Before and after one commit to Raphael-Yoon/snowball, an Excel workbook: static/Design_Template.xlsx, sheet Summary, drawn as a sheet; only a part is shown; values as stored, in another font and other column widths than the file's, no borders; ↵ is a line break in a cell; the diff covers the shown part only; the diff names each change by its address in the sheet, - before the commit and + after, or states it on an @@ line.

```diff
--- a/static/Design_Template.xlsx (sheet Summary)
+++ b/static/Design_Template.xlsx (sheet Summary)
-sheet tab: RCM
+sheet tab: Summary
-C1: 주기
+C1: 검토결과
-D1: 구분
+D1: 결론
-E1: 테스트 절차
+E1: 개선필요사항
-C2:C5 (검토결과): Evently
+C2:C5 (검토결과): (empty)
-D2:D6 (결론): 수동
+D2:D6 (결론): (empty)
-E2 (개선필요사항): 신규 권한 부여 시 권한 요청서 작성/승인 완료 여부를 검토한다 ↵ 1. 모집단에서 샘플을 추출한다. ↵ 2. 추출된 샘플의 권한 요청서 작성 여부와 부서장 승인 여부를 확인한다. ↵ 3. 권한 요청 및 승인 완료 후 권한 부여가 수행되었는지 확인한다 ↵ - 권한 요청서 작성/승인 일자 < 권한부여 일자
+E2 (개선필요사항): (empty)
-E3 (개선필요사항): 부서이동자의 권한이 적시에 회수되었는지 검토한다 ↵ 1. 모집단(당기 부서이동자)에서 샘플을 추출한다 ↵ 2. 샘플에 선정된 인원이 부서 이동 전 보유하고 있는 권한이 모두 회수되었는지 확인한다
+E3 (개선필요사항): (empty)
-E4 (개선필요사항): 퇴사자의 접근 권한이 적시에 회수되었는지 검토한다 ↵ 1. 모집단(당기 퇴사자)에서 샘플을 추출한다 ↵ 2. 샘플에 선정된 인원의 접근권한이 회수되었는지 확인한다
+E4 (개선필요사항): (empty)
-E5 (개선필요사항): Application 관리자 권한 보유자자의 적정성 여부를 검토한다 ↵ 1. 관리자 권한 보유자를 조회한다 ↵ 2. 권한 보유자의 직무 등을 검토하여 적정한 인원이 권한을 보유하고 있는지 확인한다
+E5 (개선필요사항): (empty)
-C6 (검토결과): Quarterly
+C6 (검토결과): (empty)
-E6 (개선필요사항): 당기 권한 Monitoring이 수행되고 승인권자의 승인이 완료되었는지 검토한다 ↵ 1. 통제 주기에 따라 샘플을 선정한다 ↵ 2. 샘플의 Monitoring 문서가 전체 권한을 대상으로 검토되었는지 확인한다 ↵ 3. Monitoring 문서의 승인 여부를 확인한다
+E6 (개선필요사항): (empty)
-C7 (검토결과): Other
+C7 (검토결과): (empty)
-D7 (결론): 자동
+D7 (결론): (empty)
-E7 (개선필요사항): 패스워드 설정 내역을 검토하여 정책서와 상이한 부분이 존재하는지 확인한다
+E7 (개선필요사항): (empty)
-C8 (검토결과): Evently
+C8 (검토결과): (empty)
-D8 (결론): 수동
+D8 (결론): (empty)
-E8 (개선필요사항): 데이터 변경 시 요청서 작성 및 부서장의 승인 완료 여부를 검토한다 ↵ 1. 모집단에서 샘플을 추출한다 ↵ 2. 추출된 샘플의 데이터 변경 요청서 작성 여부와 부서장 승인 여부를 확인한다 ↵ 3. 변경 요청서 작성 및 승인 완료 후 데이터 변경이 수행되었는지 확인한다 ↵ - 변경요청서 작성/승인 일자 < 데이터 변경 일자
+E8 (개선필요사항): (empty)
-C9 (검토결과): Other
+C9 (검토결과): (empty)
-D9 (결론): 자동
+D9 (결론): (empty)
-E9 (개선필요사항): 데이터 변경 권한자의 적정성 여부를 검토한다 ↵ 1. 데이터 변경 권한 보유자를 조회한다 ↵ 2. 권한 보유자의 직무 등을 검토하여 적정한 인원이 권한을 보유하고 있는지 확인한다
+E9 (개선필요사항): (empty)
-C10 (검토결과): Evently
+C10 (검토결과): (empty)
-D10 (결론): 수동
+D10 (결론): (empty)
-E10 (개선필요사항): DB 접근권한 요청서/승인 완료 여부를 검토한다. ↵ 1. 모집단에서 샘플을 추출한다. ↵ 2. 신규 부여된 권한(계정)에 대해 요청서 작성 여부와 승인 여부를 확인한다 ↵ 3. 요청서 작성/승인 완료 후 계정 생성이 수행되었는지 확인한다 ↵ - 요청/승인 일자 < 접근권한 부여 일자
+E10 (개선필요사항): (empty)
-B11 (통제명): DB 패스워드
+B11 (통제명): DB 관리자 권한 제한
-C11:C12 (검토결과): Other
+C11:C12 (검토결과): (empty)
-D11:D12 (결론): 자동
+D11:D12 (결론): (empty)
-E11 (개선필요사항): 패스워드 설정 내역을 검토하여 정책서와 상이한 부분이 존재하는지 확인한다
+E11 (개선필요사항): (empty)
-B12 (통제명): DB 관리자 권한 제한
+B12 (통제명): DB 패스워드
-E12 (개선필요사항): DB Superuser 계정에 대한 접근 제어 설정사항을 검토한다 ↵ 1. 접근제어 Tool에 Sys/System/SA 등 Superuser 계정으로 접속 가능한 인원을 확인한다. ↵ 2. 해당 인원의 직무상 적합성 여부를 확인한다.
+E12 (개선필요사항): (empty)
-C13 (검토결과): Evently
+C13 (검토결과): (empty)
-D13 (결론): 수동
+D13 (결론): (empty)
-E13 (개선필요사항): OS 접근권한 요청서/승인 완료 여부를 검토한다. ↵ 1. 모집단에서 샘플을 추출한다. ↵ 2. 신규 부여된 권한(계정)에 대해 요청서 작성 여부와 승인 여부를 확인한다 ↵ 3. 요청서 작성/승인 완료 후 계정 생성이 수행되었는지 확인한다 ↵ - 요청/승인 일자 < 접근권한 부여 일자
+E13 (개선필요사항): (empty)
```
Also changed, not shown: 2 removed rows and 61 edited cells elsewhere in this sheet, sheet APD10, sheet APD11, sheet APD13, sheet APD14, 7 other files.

* **WHAT TO PRODUCE**
For each line above that includes "xlsx", copy the line.

* **PROBLEM SOLUTION**
Before and after one commit to Raphael-Yoon/snowball, an Excel workbook: static/Design_Template.xlsx, sheet Summary, drawn as a sheet; only a part is shown; values as stored, in another font and other column widths than the file's, no borders; ↵ is a line break in a cell; the diff covers the shown part only; the diff names each change by its address in the sheet, - before the commit and + after, or states it on an @@ line.
--- a/static/Design_Template.xlsx (sheet Summary)
+++ b/static/Design_Template.xlsx (sheet Summary)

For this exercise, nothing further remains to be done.